TASK INSTRUCTIONS → The answer must consist of every line in the records below that contains the string "outset".

*** Block opens ***

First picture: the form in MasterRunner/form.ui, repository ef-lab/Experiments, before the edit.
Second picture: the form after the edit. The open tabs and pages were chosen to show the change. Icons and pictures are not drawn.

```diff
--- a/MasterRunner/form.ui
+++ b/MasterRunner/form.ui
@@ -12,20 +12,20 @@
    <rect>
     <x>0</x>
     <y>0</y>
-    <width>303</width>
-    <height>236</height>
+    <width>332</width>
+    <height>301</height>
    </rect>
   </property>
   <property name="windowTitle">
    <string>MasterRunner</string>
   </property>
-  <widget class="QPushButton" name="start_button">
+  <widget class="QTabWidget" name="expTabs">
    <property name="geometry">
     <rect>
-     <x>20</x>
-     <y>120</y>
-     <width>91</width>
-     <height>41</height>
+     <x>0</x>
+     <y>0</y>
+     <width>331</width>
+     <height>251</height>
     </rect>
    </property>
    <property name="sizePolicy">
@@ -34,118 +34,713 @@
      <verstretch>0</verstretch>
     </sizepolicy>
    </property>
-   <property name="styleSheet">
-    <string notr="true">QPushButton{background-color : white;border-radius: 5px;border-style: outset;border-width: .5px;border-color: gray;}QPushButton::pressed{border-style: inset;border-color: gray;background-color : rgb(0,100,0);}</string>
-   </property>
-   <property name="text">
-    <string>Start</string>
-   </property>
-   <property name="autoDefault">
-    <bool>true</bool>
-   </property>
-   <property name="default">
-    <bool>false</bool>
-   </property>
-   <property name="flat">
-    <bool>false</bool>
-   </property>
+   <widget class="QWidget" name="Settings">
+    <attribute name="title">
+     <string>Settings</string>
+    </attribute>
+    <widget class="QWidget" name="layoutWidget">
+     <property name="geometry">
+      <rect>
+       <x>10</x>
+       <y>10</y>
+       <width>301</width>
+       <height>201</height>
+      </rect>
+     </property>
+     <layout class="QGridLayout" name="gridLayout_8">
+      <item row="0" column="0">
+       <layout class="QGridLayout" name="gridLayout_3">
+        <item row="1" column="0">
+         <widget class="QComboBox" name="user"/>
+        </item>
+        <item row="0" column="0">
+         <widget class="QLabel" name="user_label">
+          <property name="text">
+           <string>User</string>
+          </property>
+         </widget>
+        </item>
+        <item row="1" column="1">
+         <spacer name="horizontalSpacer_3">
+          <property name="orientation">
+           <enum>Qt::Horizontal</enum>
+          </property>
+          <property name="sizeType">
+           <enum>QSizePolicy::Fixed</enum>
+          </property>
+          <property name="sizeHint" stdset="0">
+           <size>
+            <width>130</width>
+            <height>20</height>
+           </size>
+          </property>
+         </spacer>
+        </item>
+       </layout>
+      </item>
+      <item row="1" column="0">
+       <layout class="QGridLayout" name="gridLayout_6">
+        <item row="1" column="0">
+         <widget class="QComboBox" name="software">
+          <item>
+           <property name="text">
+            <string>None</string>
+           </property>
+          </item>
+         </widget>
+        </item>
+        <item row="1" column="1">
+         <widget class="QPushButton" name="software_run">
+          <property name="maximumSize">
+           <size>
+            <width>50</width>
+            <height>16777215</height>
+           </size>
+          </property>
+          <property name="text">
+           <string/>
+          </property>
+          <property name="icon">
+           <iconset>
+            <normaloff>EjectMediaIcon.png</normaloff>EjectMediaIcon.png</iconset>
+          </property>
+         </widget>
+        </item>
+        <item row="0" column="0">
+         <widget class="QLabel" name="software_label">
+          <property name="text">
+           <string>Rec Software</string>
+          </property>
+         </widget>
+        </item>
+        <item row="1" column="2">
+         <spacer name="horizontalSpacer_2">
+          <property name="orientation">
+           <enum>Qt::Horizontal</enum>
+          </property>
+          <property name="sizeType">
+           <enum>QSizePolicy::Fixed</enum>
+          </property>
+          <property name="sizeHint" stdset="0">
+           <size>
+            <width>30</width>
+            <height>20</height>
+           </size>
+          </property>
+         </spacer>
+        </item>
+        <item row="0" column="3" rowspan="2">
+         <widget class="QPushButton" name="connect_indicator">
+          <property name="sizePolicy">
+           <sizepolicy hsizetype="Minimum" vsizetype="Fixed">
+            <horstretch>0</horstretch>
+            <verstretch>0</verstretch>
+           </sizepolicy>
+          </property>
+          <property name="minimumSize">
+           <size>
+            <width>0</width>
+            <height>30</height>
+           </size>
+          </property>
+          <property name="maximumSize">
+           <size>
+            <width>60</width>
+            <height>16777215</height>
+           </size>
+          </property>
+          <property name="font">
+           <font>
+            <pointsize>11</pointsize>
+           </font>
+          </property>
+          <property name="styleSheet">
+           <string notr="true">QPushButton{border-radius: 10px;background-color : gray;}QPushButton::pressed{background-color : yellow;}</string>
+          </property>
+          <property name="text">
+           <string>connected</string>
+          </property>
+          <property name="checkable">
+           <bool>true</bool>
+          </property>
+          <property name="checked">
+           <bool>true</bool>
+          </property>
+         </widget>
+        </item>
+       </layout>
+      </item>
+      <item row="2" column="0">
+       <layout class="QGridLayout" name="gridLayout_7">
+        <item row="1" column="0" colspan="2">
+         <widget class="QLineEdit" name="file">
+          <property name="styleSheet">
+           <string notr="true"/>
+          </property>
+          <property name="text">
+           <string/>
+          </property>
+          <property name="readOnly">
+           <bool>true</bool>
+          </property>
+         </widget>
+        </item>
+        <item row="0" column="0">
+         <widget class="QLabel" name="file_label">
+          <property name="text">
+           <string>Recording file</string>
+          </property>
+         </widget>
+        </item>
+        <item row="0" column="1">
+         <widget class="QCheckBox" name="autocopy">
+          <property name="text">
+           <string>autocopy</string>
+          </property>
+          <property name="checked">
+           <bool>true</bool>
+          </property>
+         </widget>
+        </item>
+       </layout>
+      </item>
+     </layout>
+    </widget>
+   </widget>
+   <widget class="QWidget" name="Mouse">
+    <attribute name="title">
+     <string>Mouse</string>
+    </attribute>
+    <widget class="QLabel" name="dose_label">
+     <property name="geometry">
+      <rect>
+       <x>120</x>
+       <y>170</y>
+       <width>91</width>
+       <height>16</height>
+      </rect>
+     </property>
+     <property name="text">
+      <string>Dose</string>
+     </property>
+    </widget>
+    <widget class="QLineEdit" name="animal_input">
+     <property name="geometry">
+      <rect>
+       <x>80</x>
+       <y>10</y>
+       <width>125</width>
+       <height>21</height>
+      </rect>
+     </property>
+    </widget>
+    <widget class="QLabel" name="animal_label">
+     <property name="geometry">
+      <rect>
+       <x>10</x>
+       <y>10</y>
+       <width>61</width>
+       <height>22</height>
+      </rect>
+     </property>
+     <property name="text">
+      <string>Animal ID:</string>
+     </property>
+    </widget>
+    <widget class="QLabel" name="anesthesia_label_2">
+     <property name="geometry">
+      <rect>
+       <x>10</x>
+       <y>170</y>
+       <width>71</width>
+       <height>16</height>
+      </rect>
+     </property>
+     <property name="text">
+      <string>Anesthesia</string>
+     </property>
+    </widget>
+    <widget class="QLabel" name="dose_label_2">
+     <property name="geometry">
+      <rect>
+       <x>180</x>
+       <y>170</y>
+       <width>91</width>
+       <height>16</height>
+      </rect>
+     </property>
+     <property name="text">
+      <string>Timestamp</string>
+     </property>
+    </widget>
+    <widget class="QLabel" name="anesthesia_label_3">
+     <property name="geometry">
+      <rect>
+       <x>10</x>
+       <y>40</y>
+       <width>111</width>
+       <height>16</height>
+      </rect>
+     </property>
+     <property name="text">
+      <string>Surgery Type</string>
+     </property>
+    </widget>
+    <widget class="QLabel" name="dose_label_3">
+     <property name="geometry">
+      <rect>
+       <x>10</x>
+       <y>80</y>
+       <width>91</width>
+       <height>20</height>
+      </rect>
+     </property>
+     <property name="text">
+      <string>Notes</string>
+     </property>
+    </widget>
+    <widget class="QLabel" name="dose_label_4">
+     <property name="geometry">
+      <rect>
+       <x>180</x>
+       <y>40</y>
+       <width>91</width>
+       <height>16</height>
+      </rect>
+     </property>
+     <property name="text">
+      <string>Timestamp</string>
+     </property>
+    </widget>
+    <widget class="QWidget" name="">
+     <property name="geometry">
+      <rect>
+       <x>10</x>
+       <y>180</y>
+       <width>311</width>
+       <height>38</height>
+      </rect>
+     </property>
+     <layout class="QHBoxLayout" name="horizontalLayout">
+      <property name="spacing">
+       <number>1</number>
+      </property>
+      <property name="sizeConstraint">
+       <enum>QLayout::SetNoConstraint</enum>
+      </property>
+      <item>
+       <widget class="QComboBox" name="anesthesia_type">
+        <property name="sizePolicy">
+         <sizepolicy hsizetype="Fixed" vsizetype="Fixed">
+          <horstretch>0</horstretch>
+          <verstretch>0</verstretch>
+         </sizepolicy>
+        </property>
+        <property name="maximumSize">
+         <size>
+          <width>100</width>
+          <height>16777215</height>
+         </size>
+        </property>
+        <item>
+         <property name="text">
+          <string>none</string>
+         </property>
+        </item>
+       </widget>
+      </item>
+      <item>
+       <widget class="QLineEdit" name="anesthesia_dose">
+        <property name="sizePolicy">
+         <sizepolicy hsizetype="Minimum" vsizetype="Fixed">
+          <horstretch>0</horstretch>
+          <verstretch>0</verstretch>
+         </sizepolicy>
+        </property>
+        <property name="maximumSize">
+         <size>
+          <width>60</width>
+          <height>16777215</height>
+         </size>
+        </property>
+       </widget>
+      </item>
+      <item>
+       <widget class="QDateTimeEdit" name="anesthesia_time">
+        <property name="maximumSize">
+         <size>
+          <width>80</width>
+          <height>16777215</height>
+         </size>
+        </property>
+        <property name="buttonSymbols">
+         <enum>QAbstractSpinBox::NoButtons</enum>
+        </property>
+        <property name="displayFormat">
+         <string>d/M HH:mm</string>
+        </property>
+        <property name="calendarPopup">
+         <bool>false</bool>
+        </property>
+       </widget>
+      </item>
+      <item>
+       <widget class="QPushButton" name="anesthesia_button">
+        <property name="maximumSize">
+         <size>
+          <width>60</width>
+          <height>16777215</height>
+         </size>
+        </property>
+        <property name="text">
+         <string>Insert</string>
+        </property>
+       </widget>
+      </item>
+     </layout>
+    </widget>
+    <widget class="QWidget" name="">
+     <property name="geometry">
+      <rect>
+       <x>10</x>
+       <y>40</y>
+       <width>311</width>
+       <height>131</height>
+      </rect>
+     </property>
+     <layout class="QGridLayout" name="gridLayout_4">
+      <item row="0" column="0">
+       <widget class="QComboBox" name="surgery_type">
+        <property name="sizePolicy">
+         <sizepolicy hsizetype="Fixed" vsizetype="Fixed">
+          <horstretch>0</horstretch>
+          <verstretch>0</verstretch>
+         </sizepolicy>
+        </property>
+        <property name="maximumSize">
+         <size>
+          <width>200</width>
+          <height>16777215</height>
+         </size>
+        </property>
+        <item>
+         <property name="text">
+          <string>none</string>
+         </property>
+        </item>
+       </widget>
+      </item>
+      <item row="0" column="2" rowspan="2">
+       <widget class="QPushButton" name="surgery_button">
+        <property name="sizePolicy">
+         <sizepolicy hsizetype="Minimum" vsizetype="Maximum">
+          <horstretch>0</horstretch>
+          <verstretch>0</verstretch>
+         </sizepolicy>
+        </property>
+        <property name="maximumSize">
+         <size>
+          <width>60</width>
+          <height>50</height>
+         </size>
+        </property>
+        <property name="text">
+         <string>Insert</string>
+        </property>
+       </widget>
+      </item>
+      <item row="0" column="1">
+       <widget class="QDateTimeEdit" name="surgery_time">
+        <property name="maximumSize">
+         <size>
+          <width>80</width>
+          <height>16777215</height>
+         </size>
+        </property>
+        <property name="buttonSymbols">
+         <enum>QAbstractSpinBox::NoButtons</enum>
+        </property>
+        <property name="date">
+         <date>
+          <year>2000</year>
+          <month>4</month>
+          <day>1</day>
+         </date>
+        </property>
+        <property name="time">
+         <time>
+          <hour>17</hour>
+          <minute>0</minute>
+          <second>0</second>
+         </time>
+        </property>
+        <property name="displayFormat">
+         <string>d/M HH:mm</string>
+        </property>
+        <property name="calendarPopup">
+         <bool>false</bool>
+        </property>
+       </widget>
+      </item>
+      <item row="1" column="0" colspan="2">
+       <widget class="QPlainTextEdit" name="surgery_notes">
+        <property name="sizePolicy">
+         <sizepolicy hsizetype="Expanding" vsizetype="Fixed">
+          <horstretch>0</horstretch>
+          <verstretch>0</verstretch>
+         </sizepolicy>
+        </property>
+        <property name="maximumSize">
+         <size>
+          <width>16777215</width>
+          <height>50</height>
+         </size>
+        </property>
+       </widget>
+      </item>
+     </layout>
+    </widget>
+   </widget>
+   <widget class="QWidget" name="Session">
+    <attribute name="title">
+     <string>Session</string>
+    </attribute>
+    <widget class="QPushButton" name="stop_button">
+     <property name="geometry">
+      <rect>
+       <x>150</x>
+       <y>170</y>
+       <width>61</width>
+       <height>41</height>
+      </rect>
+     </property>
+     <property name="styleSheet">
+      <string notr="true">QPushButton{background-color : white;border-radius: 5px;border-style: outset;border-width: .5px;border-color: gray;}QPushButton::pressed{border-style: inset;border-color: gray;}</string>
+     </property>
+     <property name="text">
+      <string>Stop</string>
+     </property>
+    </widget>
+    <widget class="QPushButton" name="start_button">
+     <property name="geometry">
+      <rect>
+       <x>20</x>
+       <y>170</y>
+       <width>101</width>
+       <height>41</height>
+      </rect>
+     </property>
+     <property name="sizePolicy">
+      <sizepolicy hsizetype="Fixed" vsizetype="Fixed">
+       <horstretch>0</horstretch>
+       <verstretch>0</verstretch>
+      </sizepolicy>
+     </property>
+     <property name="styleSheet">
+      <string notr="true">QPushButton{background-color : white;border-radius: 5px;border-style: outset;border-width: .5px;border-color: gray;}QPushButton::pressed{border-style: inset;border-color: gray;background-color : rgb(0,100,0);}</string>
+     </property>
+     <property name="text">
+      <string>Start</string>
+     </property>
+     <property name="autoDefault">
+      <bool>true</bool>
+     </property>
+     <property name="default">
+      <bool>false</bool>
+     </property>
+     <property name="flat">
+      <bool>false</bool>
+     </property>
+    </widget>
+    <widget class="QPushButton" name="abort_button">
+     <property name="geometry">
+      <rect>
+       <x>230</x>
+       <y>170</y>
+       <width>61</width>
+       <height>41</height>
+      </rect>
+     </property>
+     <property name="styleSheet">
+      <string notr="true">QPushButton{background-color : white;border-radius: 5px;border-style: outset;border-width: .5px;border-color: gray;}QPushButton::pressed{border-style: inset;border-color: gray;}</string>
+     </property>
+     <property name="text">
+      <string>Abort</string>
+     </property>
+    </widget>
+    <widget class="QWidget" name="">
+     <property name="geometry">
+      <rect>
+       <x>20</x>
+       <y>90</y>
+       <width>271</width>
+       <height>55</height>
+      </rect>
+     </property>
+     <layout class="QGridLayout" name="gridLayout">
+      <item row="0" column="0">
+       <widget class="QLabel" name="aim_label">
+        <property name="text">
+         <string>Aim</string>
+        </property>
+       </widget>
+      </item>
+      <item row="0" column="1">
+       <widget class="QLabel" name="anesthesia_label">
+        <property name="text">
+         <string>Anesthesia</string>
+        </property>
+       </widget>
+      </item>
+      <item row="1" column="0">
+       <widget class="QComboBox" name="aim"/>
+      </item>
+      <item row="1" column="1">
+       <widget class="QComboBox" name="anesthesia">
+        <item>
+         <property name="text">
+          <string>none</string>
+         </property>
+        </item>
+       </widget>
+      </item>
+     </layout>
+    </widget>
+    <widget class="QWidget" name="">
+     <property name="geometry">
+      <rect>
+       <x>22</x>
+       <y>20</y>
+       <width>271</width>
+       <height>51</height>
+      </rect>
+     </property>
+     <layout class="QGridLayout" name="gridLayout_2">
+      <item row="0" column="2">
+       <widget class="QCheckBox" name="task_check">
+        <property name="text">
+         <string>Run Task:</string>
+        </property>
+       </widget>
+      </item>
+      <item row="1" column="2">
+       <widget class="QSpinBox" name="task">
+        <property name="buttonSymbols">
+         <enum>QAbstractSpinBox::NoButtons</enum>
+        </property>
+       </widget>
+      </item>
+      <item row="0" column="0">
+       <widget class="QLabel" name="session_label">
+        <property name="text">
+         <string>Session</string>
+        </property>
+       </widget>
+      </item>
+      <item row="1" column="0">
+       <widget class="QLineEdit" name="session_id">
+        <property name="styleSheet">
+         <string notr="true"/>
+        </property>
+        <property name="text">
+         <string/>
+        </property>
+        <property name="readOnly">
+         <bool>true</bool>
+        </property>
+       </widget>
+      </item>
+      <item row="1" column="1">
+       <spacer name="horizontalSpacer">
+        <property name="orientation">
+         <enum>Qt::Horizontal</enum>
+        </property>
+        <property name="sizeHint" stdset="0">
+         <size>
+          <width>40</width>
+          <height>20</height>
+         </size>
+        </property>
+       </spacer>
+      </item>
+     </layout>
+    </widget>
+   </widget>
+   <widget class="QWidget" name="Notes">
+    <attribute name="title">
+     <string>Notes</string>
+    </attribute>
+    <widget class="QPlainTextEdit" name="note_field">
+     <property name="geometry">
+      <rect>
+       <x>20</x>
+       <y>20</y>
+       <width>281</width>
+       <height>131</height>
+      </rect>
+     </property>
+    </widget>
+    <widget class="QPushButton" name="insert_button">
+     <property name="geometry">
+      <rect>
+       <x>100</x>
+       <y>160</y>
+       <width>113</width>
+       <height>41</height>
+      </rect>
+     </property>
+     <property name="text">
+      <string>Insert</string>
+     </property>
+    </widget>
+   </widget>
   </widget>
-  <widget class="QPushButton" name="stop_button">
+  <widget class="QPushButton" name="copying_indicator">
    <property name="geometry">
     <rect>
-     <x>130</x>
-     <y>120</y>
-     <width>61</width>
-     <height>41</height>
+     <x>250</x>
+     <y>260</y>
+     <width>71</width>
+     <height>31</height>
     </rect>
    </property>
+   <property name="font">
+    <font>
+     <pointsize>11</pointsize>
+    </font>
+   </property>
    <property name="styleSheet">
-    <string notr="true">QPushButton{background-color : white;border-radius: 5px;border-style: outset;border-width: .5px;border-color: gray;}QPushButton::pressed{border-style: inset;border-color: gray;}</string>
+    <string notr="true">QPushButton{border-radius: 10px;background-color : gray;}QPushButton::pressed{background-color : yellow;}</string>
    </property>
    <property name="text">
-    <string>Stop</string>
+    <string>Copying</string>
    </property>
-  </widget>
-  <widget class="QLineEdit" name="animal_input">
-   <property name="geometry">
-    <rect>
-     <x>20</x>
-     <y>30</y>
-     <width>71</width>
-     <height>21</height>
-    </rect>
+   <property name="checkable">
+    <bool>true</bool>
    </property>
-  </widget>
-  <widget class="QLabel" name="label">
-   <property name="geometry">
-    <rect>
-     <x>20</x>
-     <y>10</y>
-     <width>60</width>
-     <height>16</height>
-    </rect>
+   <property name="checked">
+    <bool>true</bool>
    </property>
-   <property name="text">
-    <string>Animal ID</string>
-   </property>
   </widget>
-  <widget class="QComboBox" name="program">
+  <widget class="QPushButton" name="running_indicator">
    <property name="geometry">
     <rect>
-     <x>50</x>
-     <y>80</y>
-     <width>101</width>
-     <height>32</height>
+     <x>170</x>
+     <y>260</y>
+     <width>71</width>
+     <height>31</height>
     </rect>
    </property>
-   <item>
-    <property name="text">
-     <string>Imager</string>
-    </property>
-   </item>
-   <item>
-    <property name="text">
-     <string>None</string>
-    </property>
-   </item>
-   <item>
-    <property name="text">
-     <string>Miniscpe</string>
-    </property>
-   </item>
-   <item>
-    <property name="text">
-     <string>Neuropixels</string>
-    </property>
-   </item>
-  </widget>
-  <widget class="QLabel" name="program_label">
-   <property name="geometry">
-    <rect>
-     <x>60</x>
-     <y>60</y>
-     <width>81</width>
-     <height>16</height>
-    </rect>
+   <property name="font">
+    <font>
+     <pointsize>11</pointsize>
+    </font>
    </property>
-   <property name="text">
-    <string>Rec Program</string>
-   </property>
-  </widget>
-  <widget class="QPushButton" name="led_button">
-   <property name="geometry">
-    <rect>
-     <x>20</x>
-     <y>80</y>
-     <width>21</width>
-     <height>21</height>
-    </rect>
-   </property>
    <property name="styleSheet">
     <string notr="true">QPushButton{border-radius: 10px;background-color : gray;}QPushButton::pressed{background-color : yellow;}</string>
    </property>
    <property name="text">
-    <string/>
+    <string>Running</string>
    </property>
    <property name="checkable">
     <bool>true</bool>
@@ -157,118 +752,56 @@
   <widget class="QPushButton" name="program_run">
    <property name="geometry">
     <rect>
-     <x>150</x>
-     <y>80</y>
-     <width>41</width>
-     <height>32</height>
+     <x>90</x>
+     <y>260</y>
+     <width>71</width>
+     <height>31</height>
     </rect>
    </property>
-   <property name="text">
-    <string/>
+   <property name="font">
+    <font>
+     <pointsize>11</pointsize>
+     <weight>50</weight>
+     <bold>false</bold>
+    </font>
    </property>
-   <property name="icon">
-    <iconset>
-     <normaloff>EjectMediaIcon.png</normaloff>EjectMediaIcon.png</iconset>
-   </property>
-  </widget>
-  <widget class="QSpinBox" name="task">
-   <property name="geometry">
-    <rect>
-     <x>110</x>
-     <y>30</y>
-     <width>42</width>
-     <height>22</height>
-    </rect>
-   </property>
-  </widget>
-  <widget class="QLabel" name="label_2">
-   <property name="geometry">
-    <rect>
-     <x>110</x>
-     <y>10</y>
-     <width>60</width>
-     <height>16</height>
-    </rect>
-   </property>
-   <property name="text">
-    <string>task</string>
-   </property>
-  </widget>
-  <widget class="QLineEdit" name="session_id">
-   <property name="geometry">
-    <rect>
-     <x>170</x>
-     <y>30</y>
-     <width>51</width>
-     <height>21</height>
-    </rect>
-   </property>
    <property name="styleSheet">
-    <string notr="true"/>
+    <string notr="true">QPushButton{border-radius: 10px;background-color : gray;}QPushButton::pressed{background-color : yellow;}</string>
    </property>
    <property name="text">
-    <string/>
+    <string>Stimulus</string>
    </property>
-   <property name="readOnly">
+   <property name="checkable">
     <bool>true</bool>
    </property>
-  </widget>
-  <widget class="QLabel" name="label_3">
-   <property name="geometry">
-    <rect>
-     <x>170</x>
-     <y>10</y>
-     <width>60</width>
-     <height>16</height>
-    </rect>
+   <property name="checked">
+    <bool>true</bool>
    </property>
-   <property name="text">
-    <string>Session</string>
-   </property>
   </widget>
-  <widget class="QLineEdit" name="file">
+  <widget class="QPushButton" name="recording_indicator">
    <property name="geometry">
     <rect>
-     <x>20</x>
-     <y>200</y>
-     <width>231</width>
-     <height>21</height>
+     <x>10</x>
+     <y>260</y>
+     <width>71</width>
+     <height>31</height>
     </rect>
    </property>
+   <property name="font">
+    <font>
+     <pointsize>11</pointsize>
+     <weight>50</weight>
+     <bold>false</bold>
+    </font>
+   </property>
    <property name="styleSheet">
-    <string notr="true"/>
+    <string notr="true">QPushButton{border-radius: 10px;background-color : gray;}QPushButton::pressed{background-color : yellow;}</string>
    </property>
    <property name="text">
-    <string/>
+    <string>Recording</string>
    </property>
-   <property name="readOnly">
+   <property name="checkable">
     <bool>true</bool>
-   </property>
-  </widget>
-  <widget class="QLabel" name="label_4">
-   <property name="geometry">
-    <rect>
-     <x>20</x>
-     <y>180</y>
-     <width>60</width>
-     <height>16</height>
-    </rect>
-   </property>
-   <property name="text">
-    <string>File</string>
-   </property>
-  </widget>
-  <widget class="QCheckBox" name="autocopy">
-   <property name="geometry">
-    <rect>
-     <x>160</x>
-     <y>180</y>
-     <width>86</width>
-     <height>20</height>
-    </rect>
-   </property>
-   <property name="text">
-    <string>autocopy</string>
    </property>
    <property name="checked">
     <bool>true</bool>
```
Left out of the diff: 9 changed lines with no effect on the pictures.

*** Block closes ***

EXERCISE OUTPUT →
-    <string notr="true">QPushButton{background-color : white;border-radius: 5px;border-style: outset;border-width: .5px;border-color: gray;}QPushButton::pressed{border-style: inset;border-color: gray;background-color : rgb(0,100,0);}</string>
+      <string notr="true">QPushButton{background-color : white;border-radius: 5px;border-style: outset;border-width: .5px;border-color: gray;}QPushButton::pressed{border-style: inset;border-color: gray;}</string>
+      <string notr="true">QPushButton{background-color : white;border-radius: 5px;border-style: outset;border-width: .5px;border-color: gray;}QPushButton::pressed{border-style: inset;border-color: gray;background-color : rgb(0,100,0);}</string>
+      <string notr="true">QPushButton{background-color : white;border-radius: 5px;border-style: outset;border-width: .5px;border-color: gray;}QPushButton::pressed{border-style: inset;border-color: gray;}</string>
-    <string notr="true">QPushButton{background-color : white;border-radius: 5px;border-style: outset;border-width: .5px;border-color: gray;}QPushButton::pressed{border-style: inset;border-color: gray;}</string>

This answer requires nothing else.